Why do we believe this to be true? The answer is that every written history–of a village, town, county, state, nation, race, group, class, idea, or the wide world–is a selection and arrangement of facts, of recorded fragments of past actuality. And the selection and arrangement of facts–a combined and complex intellectual operation–is an act of choice, conviction, and interpretation respecting values, is an act of thought. Facts, multitudinous and beyond calculation, are known, but they do not select themselves or force themselves automatically into any fixed scheme of arrangement in the mind of the historian. They are selected and ordered by him as he thinks. True enough, where the records pertaining to a small segment of history are few and presumably all known, the historian may produce a fragment having an aspect of completeness as, for example, some pieces by Fustel de Coulanges; but the completeness is one of documentation, not of history. True enough also, many historians are pleased to say of their writings that their facts are selected and ordered only with reference to inner necessities, but none who takes this position will allow the same exactitude and certainty to the works of others except when the predilections of the latter conform to his own pattern.

Contemporary thought about history, therefore, repudiates the conception dominant among the schoolmen during the latter part of the nineteenth century and the opening years of the twentieth century–the conception that it is possible to describe the past as it actually was, somewhat as the engineer describes a single machine. The formula itself was a passing phase of thought about the past. Its author, Ranke, a German conservative, writing after the storm and stress of the French Revolution, was weary of history written for, or permeated by, the purposes of revolutionary propaganda. He wanted peace. The ruling classes in Germany, with which he was affiliated, having secured a breathing spell in the settlement of 1815, wanted peace to consolidate their position. Written history that was cold, factual, and apparently undisturbed by the passions of the time served best the cause of those who did not want to be disturbed. Later the formula was fitted into the great conception of natural science–cold neutrality over against the materials and forces of the physical world. Truths of nature, ran the theory, are to be discovered by maintaining the most severe objectivity; therefore the truth of history may be revealed by the same spirit and method. The reasoning seemed perfect to those for whom it was satisfactory. But the movement of ideas and interests continued, and bondage to conservative and scientific thought was broken by criticism and events. As Croce and Heussi have demonstrated, so-called neutral or scientific history reached a crisis in its thought before the twentieth century had advanced far on the way.

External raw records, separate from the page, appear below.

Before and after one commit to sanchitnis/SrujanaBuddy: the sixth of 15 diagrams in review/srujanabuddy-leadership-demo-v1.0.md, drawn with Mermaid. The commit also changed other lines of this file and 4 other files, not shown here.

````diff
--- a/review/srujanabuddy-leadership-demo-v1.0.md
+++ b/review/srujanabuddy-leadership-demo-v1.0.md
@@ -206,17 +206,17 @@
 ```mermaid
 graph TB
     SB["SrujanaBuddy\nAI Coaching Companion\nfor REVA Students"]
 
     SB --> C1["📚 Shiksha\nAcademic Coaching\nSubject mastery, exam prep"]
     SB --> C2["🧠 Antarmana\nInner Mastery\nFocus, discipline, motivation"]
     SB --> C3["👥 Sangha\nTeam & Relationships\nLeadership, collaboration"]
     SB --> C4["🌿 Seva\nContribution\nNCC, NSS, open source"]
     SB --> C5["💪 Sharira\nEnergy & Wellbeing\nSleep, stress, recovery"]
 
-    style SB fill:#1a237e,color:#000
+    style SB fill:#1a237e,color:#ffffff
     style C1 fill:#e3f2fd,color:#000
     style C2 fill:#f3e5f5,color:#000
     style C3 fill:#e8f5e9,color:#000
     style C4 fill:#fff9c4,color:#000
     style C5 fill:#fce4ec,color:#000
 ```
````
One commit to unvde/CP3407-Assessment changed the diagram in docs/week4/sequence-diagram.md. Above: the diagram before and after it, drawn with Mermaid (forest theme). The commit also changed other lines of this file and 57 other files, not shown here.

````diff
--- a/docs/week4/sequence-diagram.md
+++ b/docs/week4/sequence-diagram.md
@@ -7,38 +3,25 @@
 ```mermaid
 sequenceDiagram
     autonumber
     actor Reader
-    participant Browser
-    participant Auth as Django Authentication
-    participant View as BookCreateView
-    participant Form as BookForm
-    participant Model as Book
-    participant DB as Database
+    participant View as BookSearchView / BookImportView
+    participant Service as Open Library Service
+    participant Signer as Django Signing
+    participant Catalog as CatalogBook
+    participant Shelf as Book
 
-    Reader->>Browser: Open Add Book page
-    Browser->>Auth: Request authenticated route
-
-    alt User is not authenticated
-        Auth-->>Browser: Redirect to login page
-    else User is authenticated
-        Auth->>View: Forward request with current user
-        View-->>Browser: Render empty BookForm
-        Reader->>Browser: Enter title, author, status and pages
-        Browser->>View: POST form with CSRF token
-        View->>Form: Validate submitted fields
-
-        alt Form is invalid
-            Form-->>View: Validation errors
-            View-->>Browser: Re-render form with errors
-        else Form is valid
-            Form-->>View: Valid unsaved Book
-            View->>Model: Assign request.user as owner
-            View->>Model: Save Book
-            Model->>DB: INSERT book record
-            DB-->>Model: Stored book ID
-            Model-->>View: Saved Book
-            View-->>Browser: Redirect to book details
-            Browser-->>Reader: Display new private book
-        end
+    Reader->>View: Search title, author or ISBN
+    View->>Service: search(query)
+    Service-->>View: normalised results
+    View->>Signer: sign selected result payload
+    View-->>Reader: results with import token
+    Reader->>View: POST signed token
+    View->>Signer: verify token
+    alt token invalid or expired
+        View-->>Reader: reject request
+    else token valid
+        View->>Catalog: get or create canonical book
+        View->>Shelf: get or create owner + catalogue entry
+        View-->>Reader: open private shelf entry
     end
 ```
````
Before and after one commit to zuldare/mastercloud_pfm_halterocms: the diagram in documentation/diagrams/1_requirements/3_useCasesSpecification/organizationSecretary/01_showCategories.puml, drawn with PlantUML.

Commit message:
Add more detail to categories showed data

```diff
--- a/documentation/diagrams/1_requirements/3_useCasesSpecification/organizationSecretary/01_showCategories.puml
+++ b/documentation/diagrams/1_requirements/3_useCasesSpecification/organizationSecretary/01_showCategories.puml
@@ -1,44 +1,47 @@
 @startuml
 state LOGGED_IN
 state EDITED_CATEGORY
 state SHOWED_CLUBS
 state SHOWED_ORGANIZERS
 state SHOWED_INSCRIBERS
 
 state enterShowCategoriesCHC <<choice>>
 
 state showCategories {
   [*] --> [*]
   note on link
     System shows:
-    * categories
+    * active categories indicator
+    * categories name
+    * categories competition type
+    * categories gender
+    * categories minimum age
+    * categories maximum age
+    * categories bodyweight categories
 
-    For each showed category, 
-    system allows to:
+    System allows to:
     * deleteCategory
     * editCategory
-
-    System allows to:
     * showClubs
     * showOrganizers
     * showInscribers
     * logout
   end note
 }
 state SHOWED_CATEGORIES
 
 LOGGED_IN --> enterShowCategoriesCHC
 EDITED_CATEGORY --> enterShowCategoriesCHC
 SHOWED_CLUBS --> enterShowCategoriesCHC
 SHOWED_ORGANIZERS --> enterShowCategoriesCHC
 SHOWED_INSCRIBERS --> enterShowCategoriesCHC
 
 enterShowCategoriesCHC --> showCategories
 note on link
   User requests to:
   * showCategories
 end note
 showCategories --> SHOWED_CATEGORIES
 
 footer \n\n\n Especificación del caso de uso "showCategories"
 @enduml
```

This crisis in historical thought sprang from internal criticism–from conflicts of thought within historiography itself–and from the movement of history as actuality; for historians are always engaged, more or less, in thinking about their own work and are disturbed, like their fellow citizens, by crises and revolutions occurring in the world about them. As an outcome of this crisis in historiography, the assumption that the actuality of history is identical with or closely akin to that of the physical world, and the assumption that any historian can be a disembodied spirit as coldly neutral to human affairs as the engineer to an automobile have both been challenged and rejected. Thus, owing to internal criticism and the movement of external events, the Ranke formula of history has been discarded and laid away in the museum of antiquities. It has ceased to satisfy the human spirit in its historical needs. Once more, historians recognize formally the obvious, long known informally, namely, that any written history inevitably reflects the thought of the author in his time and cultural setting.

That this crisis in thought presents a digressing dilemma to many historians is beyond question. It is almost a confession of inexpiable sin to admit in academic circles that one is not a man of science working in a scientific manner with things open to deterministic and inexorable treatment, to admit that one is more or less a guesser in this vale of tears. But the only escape from the dust and storm of the present conflict, and from the hazards of taking thought, now before the historian, is silence or refuge in some minute particularity of history as actuality. He may edit documents, although there are perils in the choice of documents to be edited, and in any case the choice of documents will bear some reference to an interpretation of values and importance–subjective considerations. To avoid this difficulty, the historian may confine his attention to some very remote and microscopic area of time and place, such as the price of cotton in Alabama between 1850 and 1860, or the length of wigs in the reign of Charles II., on the pleasing but false assumption that he is really describing an isolated particularity as it actually was, an isolated area having no wide-reaching ramifications of relations. But even then the historian would be a strange creature if he never asked himself why he regarded these matters as worthy of his labor and love, or why society provides a living for him during his excursions and explorations.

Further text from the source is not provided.